◆ What is required
Copy every line of the material below word for word.

◆ Source information
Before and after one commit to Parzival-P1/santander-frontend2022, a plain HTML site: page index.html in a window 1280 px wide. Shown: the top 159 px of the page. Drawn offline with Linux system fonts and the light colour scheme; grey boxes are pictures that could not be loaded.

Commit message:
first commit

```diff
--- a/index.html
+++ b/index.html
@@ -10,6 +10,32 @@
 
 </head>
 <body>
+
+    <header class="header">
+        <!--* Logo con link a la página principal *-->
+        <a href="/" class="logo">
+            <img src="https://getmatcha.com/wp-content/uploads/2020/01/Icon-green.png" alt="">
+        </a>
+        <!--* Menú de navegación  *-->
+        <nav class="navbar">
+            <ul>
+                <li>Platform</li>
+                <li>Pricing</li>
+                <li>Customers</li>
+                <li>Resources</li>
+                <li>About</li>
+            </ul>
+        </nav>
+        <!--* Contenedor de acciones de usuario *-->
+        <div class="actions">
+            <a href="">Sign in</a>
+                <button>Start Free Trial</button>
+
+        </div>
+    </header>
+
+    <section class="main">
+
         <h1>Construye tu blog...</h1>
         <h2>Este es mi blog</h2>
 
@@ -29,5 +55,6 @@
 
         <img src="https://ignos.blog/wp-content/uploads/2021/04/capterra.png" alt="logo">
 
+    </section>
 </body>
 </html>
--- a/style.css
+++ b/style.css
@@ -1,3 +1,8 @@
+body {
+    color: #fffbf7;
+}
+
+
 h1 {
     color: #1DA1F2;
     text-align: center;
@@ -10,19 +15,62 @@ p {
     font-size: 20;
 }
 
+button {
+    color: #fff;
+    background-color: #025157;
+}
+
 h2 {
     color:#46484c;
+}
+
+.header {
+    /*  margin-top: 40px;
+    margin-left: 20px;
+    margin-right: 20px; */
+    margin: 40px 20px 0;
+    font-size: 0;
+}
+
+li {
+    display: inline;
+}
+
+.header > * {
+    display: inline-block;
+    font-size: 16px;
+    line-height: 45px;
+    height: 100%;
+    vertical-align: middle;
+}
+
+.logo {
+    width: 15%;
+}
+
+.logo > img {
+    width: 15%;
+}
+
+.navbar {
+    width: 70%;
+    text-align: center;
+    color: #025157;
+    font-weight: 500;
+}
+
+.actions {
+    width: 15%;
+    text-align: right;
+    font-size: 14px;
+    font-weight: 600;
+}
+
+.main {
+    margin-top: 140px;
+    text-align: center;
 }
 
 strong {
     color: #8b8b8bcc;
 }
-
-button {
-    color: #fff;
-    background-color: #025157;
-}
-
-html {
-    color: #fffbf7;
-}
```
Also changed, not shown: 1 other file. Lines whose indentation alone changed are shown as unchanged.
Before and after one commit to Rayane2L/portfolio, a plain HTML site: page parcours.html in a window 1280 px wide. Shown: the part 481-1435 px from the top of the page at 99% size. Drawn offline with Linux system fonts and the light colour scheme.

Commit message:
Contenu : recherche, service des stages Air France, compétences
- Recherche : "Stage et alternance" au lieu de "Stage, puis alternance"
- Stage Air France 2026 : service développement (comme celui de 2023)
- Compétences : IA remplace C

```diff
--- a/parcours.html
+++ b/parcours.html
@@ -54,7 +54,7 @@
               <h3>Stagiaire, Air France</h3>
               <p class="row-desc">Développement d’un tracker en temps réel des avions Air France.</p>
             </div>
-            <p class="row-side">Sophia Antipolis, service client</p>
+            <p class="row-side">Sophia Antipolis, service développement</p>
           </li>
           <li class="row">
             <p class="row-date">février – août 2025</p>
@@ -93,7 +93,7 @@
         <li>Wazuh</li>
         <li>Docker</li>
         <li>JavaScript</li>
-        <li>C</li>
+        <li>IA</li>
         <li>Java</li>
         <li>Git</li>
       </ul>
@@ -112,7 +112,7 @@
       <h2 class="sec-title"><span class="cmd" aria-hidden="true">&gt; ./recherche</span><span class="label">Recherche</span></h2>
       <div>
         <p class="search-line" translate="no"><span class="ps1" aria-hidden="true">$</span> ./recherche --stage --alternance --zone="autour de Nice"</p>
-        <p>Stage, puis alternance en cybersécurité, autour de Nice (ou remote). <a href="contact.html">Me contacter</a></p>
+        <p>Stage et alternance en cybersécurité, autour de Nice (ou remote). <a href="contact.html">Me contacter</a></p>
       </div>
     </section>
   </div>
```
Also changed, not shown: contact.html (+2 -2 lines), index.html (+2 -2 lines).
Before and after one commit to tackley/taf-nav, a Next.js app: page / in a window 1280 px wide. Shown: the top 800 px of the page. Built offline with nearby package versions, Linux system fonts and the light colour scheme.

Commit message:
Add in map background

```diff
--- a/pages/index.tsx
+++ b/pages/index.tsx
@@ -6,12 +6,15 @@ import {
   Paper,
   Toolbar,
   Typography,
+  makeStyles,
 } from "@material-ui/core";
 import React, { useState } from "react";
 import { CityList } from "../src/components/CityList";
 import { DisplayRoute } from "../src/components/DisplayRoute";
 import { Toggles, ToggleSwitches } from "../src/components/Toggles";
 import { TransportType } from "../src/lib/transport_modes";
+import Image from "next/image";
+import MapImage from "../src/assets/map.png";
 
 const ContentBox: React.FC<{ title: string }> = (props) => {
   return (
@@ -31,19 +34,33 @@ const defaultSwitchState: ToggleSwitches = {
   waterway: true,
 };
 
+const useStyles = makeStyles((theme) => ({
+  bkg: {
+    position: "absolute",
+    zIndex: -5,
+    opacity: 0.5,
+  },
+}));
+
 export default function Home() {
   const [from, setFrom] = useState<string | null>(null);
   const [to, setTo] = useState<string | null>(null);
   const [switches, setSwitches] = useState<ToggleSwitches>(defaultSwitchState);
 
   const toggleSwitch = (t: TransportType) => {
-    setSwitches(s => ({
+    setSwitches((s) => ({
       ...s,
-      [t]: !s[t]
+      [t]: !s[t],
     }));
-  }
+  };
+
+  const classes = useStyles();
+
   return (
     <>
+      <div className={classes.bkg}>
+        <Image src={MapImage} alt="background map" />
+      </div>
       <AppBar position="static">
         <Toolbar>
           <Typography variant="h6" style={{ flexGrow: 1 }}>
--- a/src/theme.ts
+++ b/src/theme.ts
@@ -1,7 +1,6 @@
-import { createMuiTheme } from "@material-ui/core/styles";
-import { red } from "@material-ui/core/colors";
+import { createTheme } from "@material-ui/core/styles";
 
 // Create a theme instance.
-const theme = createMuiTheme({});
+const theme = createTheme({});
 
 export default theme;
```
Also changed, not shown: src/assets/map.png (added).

◆ Answer box
Before and after one commit to Parzival-P1/santander-frontend2022, a plain HTML site: page index.html in a window 1280 px wide. Shown: the top 159 px of the page. Drawn offline with Linux system fonts and the light colour scheme; grey boxes are pictures that could not be loaded.

Commit message:
first commit

```diff
--- a/index.html
+++ b/index.html
@@ -10,6 +10,32 @@
 
 </head>
 <body>
+
+    <header class="header">
+        <!--* Logo con link a la página principal *-->
+        <a href="/" class="logo">
+            <img src="https://getmatcha.com/wp-content/uploads/2020/01/Icon-green.png" alt="">
+        </a>
+        <!--* Menú de navegación  *-->
+        <nav class="navbar">
+            <ul>
+                <li>Platform</li>
+                <li>Pricing</li>
+                <li>Customers</li>
+                <li>Resources</li>
+                <li>About</li>
+            </ul>
+        </nav>
+        <!--* Contenedor de acciones de usuario *-->
+        <div class="actions">
+            <a href="">Sign in</a>
+                <button>Start Free Trial</button>
+
+        </div>
+    </header>
+
+    <section class="main">
+
         <h1>Construye tu blog...</h1>
         <h2>Este es mi blog</h2>
 
@@ -29,5 +55,6 @@
 
         <img src="https://ignos.blog/wp-content/uploads/2021/04/capterra.png" alt="logo">
 
+    </section>
 </body>
 </html>
--- a/style.css
+++ b/style.css
@@ -1,3 +1,8 @@
+body {
+    color: #fffbf7;
+}
+
+
 h1 {
     color: #1DA1F2;
     text-align: center;
@@ -10,19 +15,62 @@ p {
     font-size: 20;
 }
 
+button {
+    color: #fff;
+    background-color: #025157;
+}
+
 h2 {
     color:#46484c;
+}
+
+.header {
+    /*  margin-top: 40px;
+    margin-left: 20px;
+    margin-right: 20px; */
+    margin: 40px 20px 0;
+    font-size: 0;
+}
+
+li {
+    display: inline;
+}
+
+.header > * {
+    display: inline-block;
+    font-size: 16px;
+    line-height: 45px;
+    height: 100%;
+    vertical-align: middle;
+}
+
+.logo {
+    width: 15%;
+}
+
+.logo > img {
+    width: 15%;
+}
+
+.navbar {
+    width: 70%;
+    text-align: center;
+    color: #025157;
+    font-weight: 500;
+}
+
+.actions {
+    width: 15%;
+    text-align: right;
+    font-size: 14px;
+    font-weight: 600;
+}
+
+.main {
+    margin-top: 140px;
+    text-align: center;
 }
 
 strong {
     color: #8b8b8bcc;
 }
-
-button {
-    color: #fff;
-    background-color: #025157;
-}
-
-html {
-    color: #fffbf7;
-}
```
Also changed, not shown: 1 other file. Lines whose indentation alone changed are shown as unchanged.
Before and after one commit to Rayane2L/portfolio, a plain HTML site: page parcours.html in a window 1280 px wide. Shown: the part 481-1435 px from the top of the page at 99% size. Drawn offline with Linux system fonts and the light colour scheme.

Commit message:
Contenu : recherche, service des stages Air France, compétences
- Recherche : "Stage et alternance" au lieu de "Stage, puis alternance"
- Stage Air France 2026 : service développement (comme celui de 2023)
- Compétences : IA remplace C

```diff
--- a/parcours.html
+++ b/parcours.html
@@ -54,7 +54,7 @@
               <h3>Stagiaire, Air France</h3>
               <p class="row-desc">Développement d’un tracker en temps réel des avions Air France.</p>
             </div>
-            <p class="row-side">Sophia Antipolis, service client</p>
+            <p class="row-side">Sophia Antipolis, service développement</p>
           </li>
           <li class="row">
             <p class="row-date">février – août 2025</p>
@@ -93,7 +93,7 @@
         <li>Wazuh</li>
         <li>Docker</li>
         <li>JavaScript</li>
-        <li>C</li>
+        <li>IA</li>
         <li>Java</li>
         <li>Git</li>
       </ul>
@@ -112,7 +112,7 @@
       <h2 class="sec-title"><span class="cmd" aria-hidden="true">&gt; ./recherche</span><span class="label">Recherche</span></h2>
       <div>
         <p class="search-line" translate="no"><span class="ps1" aria-hidden="true">$</span> ./recherche --stage --alternance --zone="autour de Nice"</p>
-        <p>Stage, puis alternance en cybersécurité, autour de Nice (ou remote). <a href="contact.html">Me contacter</a></p>
+        <p>Stage et alternance en cybersécurité, autour de Nice (ou remote). <a href="contact.html">Me contacter</a></p>
       </div>
     </section>
   </div>
```
Also changed, not shown: contact.html (+2 -2 lines), index.html (+2 -2 lines).
Before and after one commit to tackley/taf-nav, a Next.js app: page / in a window 1280 px wide. Shown: the top 800 px of the page. Built offline with nearby package versions, Linux system fonts and the light colour scheme.

Commit message:
Add in map background

```diff
--- a/pages/index.tsx
+++ b/pages/index.tsx
@@ -6,12 +6,15 @@ import {
   Paper,
   Toolbar,
   Typography,
+  makeStyles,
 } from "@material-ui/core";
 import React, { useState } from "react";
 import { CityList } from "../src/components/CityList";
 import { DisplayRoute } from "../src/components/DisplayRoute";
 import { Toggles, ToggleSwitches } from "../src/components/Toggles";
 import { TransportType } from "../src/lib/transport_modes";
+import Image from "next/image";
+import MapImage from "../src/assets/map.png";
 
 const ContentBox: React.FC<{ title: string }> = (props) => {
   return (
@@ -31,19 +34,33 @@ const defaultSwitchState: ToggleSwitches = {
   waterway: true,
 };
 
+const useStyles = makeStyles((theme) => ({
+  bkg: {
+    position: "absolute",
+    zIndex: -5,
+    opacity: 0.5,
+  },
+}));
+
 export default function Home() {
   const [from, setFrom] = useState<string | null>(null);
   const [to, setTo] = useState<string | null>(null);
   const [switches, setSwitches] = useState<ToggleSwitches>(defaultSwitchState);
 
   const toggleSwitch = (t: TransportType) => {
-    setSwitches(s => ({
+    setSwitches((s) => ({
       ...s,
-      [t]: !s[t]
+      [t]: !s[t],
     }));
-  }
+  };
+
+  const classes = useStyles();
+
   return (
     <>
+      <div className={classes.bkg}>
+        <Image src={MapImage} alt="background map" />
+      </div>
       <AppBar position="static">
         <Toolbar>
           <Typography variant="h6" style={{ flexGrow: 1 }}>
--- a/src/theme.ts
+++ b/src/theme.ts
@@ -1,7 +1,6 @@
-import { createMuiTheme } from "@material-ui/core/styles";
-import { red } from "@material-ui/core/colors";
+import { createTheme } from "@material-ui/core/styles";
 
 // Create a theme instance.
-const theme = createMuiTheme({});
+const theme = createTheme({});
 
 export default theme;
```
Also changed, not shown: src/assets/map.png (added).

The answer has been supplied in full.